- WHAT IS NEEDED:
Write out every entry below exactly as it appears. Pictures do not belong in the copy.

- SOURCE MATERIAL:
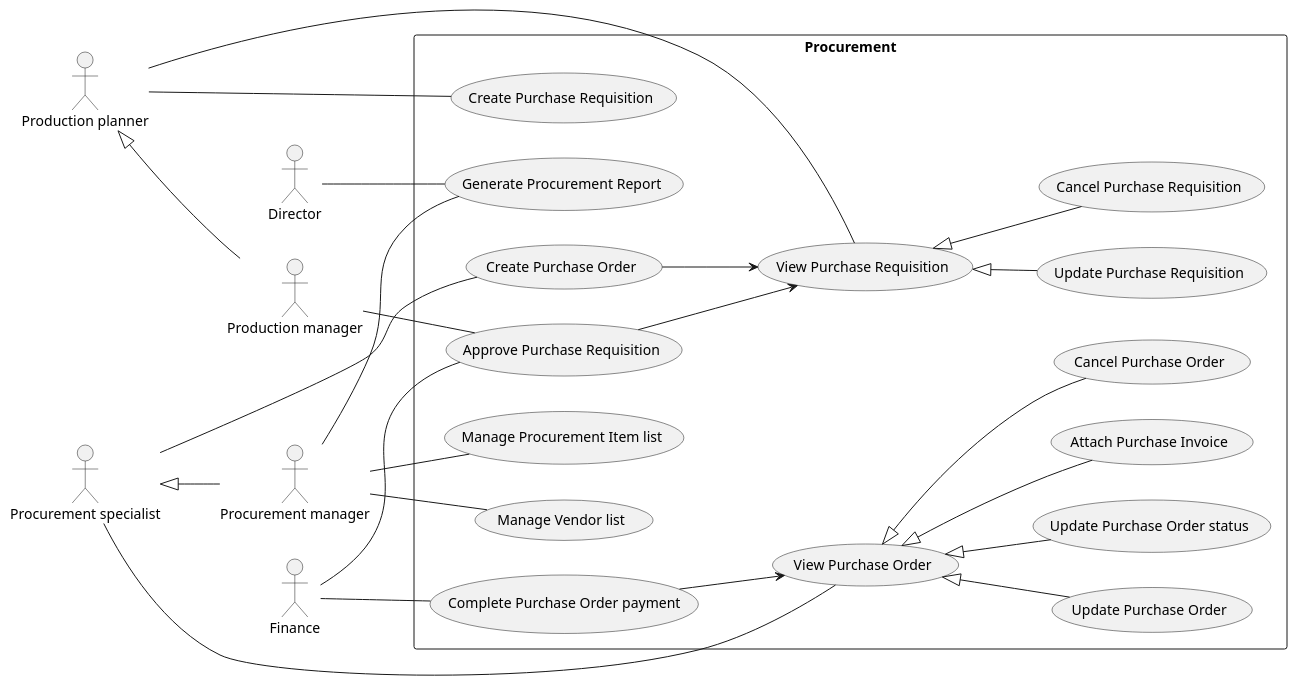
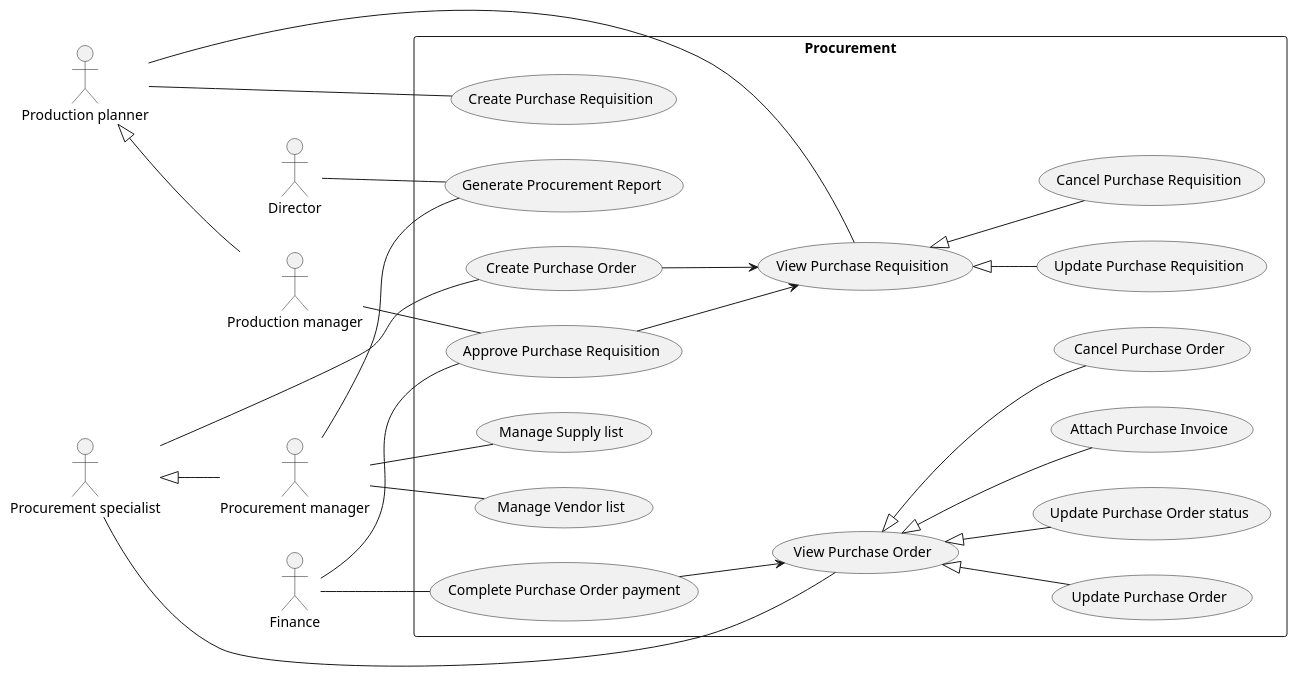
One commit to phihungha/scmss-reqs changed the diagram in use-cases/procurement.plantuml. Above: the diagram before and after it, drawn with PlantUML. The commit also changed 7 other files, not shown here.

Commit message:
Sequence diagrams for procurement and user manage use cases

```diff
--- a/use-cases/procurement.plantuml
+++ b/use-cases/procurement.plantuml
@@ -1,40 +1,40 @@
 @startuml Procurement
 left to right direction
 
 :Director: as d
 :Finance: as f
 
 :Production planner: as pp
 :Production manager: as prm
 pp <|-- prm
 
 :Procurement manager: as pm
 :Procurement specialist: as ps
 ps <|-- pm
 
 rectangle Procurement {
     pp -- (Create Purchase Requisition)
     pp -- (View Purchase Requisition)
     (View Purchase Requisition) <|-- (Update Purchase Requisition)
     (View Purchase Requisition) <|-- (Cancel Purchase Requisition)
     f -- (Approve Purchase Requisition)
     prm -- (Approve Purchase Requisition)
     (Approve Purchase Requisition) --> (View Purchase Requisition)
 
     ps -- (Create Purchase Order)
     (Create Purchase Order) --> (View Purchase Requisition)
     ps -- (View Purchase Order)
     (View Purchase Order) <|-- (Update Purchase Order)
     (View Purchase Order) <|-- (Update Purchase Order status)
     (View Purchase Order) <|-- (Attach Purchase Invoice)
     (View Purchase Order) <|-- (Cancel Purchase Order)
     f -- (Complete Purchase Order payment)
     (Complete Purchase Order payment) --> (View Purchase Order)
 
     pm -- (Manage Vendor list)
-    pm -- (Manage Procurement Item list)
+    pm -- (Manage Supply list)
 
     pm -- (Generate Procurement Report)
     d -- (Generate Procurement Report)
 }
 @enduml
```
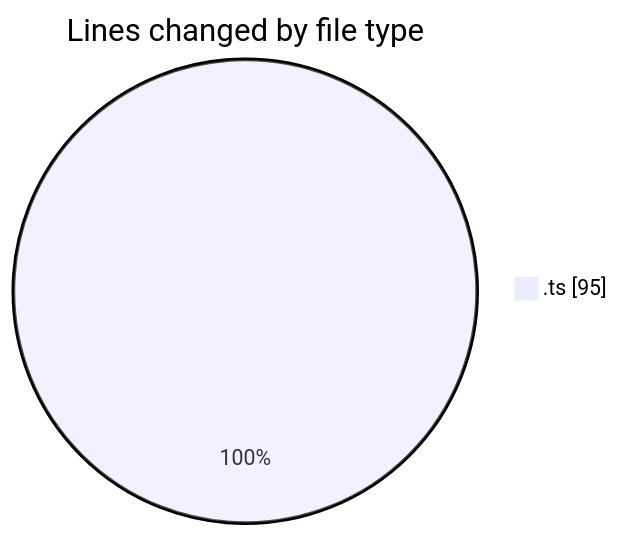
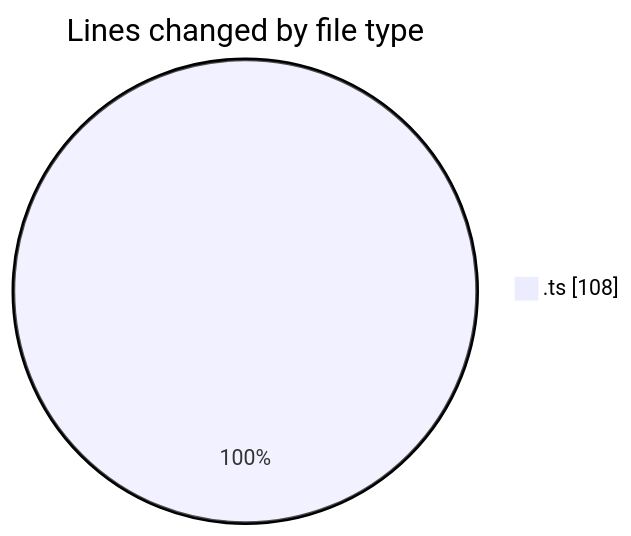
Before and after one commit to igalym/code-tracking: the first of 2 diagrams in 2026-03-31/cinema/README.md, drawn with Mermaid. The commit also changed other lines of this file and 1 other file, not shown here.

````diff
--- a/2026-03-31/cinema/README.md
+++ b/2026-03-31/cinema/README.md
@@ -25,5 +26,5 @@
 ```mermaid
 pie showData
 title Lines changed by file type
-".ts" : 95
+".ts" : 108
 ```
````
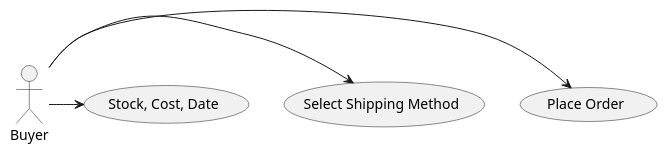
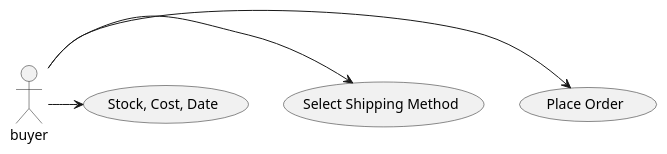
Before and after one commit to EciStg/order-placement: the first of 6 diagrams in overview.org, drawn with PlantUML. The commit also changed other lines of this file and 8 other files, not shown here.

Commit message:
overview : added full sequence diagram, removed the consumer actor (for now), fixed capitalization and spelling errors.

```diff
--- a/overview.org
+++ b/overview.org
@@ -15,7 +12,7 @@
 #+BEGIN_SRC plantuml :file ./images/buyer-usecases.puml.png :exports results
 @startuml sequence-buyer2seller.png
-Buyer -> (Place Order)
-Buyer -> (Select Shipping Method)
-Buyer -> (Stock, Cost, Date)
+buyer -> (Place Order)
+buyer -> (Select Shipping Method)
+buyer -> (Stock, Cost, Date)
 @enduml
 #+END_SRC
```
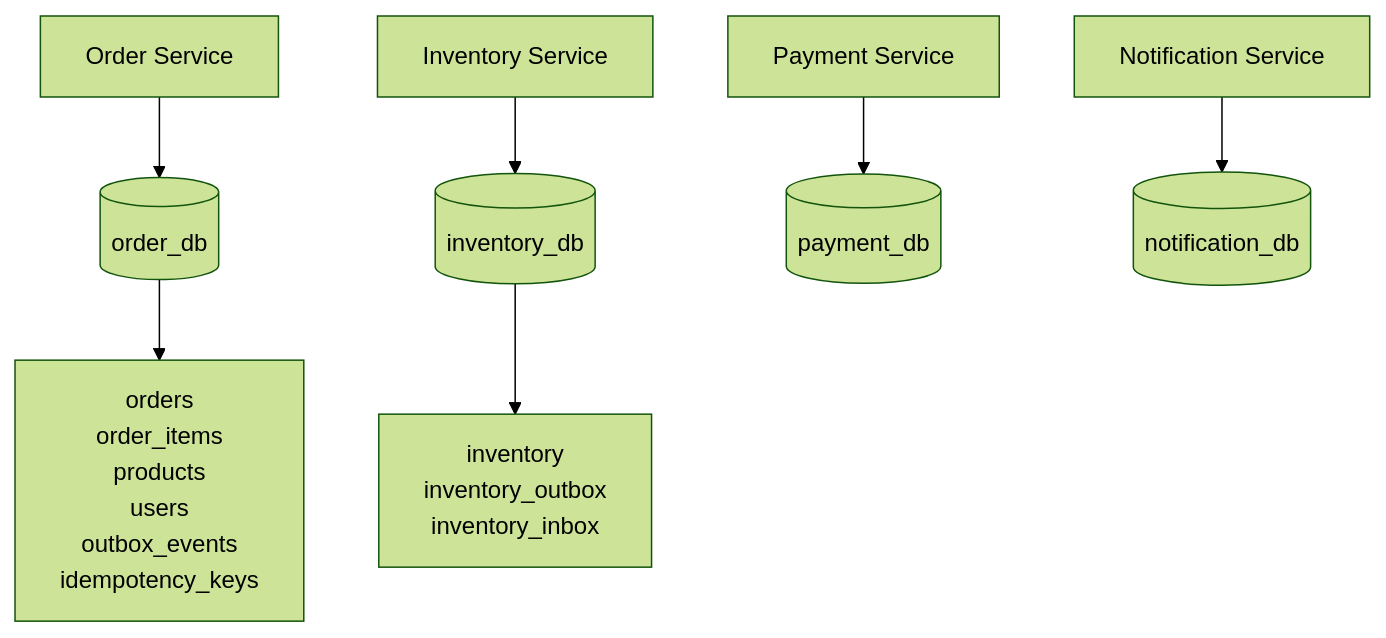
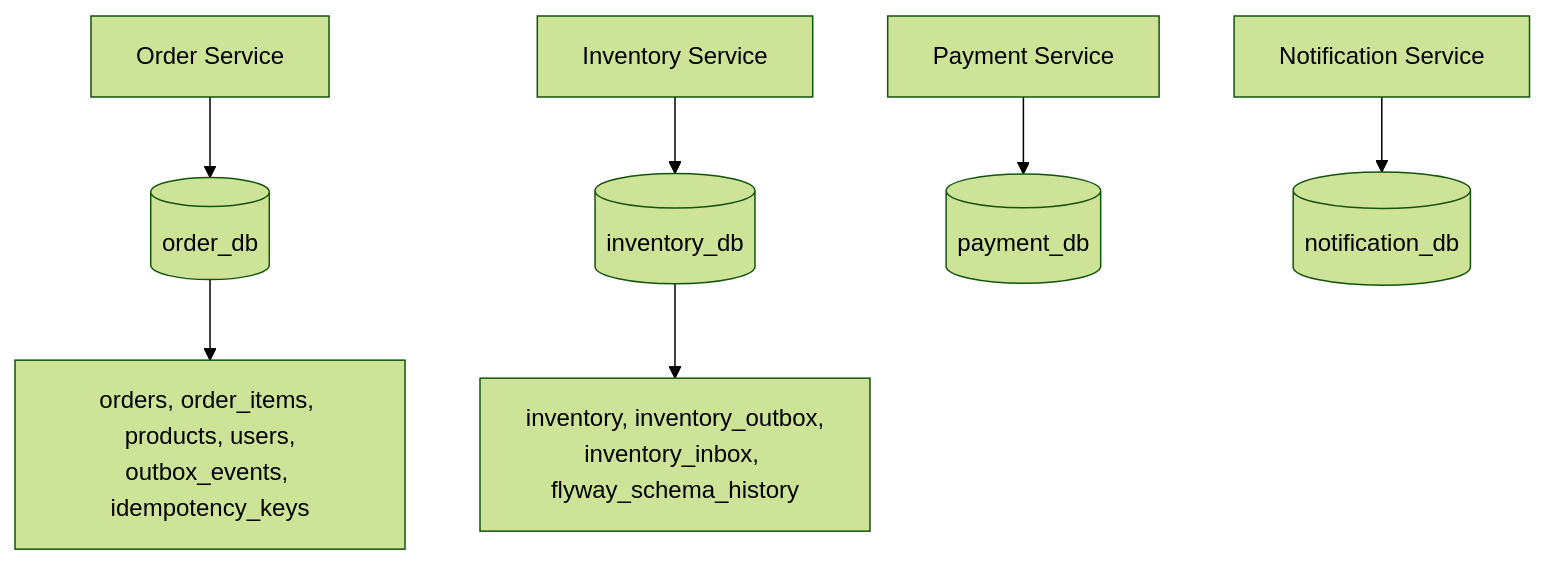
One commit to sajal327/distributed-order-processing-system changed the second of 2 diagrams in README.md. Above: the diagram before and after it, drawn with Mermaid (forest theme). The commit also changed other lines of this file, not shown here.

````diff
--- a/README.md
+++ b/README.md
@@ -437,11 +115,10 @@
 ```mermaid
 flowchart TB
     Order["Order Service"] --> OrderDB[("order_db")]
     Inventory["Inventory Service"] --> InventoryDB[("inventory_db")]
     Payment["Payment Service"] --> PaymentDB[("payment_db")]
     Notification["Notification Service"] --> NotificationDB[("notification_db")]
 
-    OrderDB --> OrderTables["orders\norder_items\nproducts\nusers\noutbox_events\nidempotency_keys"]
-
-    InventoryDB --> InventoryTables["inventory\ninventory_outbox\ninventory_inbox"]
+    OrderDB --> OrderTables["orders, order_items, products, users,\noutbox_events, idempotency_keys"]
+    InventoryDB --> InventoryTables["inventory, inventory_outbox,\ninventory_inbox, flyway_schema_history"]
 ```
````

- SOLUTION TO THE EXERCISE:
One commit to phihungha/scmss-reqs changed the diagram in use-cases/procurement.plantuml. Above: the diagram before and after it, drawn with PlantUML. The commit also changed 7 other files, not shown here.

Commit message:
Sequence diagrams for procurement and user manage use cases

```diff
--- a/use-cases/procurement.plantuml
+++ b/use-cases/procurement.plantuml
@@ -1,40 +1,40 @@
 @startuml Procurement
 left to right direction
 
 :Director: as d
 :Finance: as f
 
 :Production planner: as pp
 :Production manager: as prm
 pp <|-- prm
 
 :Procurement manager: as pm
 :Procurement specialist: as ps
 ps <|-- pm
 
 rectangle Procurement {
     pp -- (Create Purchase Requisition)
     pp -- (View Purchase Requisition)
     (View Purchase Requisition) <|-- (Update Purchase Requisition)
     (View Purchase Requisition) <|-- (Cancel Purchase Requisition)
     f -- (Approve Purchase Requisition)
     prm -- (Approve Purchase Requisition)
     (Approve Purchase Requisition) --> (View Purchase Requisition)
 
     ps -- (Create Purchase Order)
     (Create Purchase Order) --> (View Purchase Requisition)
     ps -- (View Purchase Order)
     (View Purchase Order) <|-- (Update Purchase Order)
     (View Purchase Order) <|-- (Update Purchase Order status)
     (View Purchase Order) <|-- (Attach Purchase Invoice)
     (View Purchase Order) <|-- (Cancel Purchase Order)
     f -- (Complete Purchase Order payment)
     (Complete Purchase Order payment) --> (View Purchase Order)
 
     pm -- (Manage Vendor list)
-    pm -- (Manage Procurement Item list)
+    pm -- (Manage Supply list)
 
     pm -- (Generate Procurement Report)
     d -- (Generate Procurement Report)
 }
 @enduml
```
Before and after one commit to igalym/code-tracking: the first of 2 diagrams in 2026-03-31/cinema/README.md, drawn with Mermaid. The commit also changed other lines of this file and 1 other file, not shown here.

````diff
--- a/2026-03-31/cinema/README.md
+++ b/2026-03-31/cinema/README.md
@@ -25,5 +26,5 @@
 ```mermaid
 pie showData
 title Lines changed by file type
-".ts" : 95
+".ts" : 108
 ```
````
Before and after one commit to EciStg/order-placement: the first of 6 diagrams in overview.org, drawn with PlantUML. The commit also changed other lines of this file and 8 other files, not shown here.

Commit message:
overview : added full sequence diagram, removed the consumer actor (for now), fixed capitalization and spelling errors.

```diff
--- a/overview.org
+++ b/overview.org
@@ -15,7 +12,7 @@
 #+BEGIN_SRC plantuml :file ./images/buyer-usecases.puml.png :exports results
 @startuml sequence-buyer2seller.png
-Buyer -> (Place Order)
-Buyer -> (Select Shipping Method)
-Buyer -> (Stock, Cost, Date)
+buyer -> (Place Order)
+buyer -> (Select Shipping Method)
+buyer -> (Stock, Cost, Date)
 @enduml
 #+END_SRC
```
One commit to sajal327/distributed-order-processing-system changed the second of 2 diagrams in README.md. Above: the diagram before and after it, drawn with Mermaid (forest theme). The commit also changed other lines of this file, not shown here.

````diff
--- a/README.md
+++ b/README.md
@@ -437,11 +115,10 @@
 ```mermaid
 flowchart TB
     Order["Order Service"] --> OrderDB[("order_db")]
     Inventory["Inventory Service"] --> InventoryDB[("inventory_db")]
     Payment["Payment Service"] --> PaymentDB[("payment_db")]
     Notification["Notification Service"] --> NotificationDB[("notification_db")]
 
-    OrderDB --> OrderTables["orders\norder_items\nproducts\nusers\noutbox_events\nidempotency_keys"]
-
-    InventoryDB --> InventoryTables["inventory\ninventory_outbox\ninventory_inbox"]
+    OrderDB --> OrderTables["orders, order_items, products, users,\noutbox_events, idempotency_keys"]
+    InventoryDB --> InventoryTables["inventory, inventory_outbox,\ninventory_inbox, flyway_schema_history"]
 ```
````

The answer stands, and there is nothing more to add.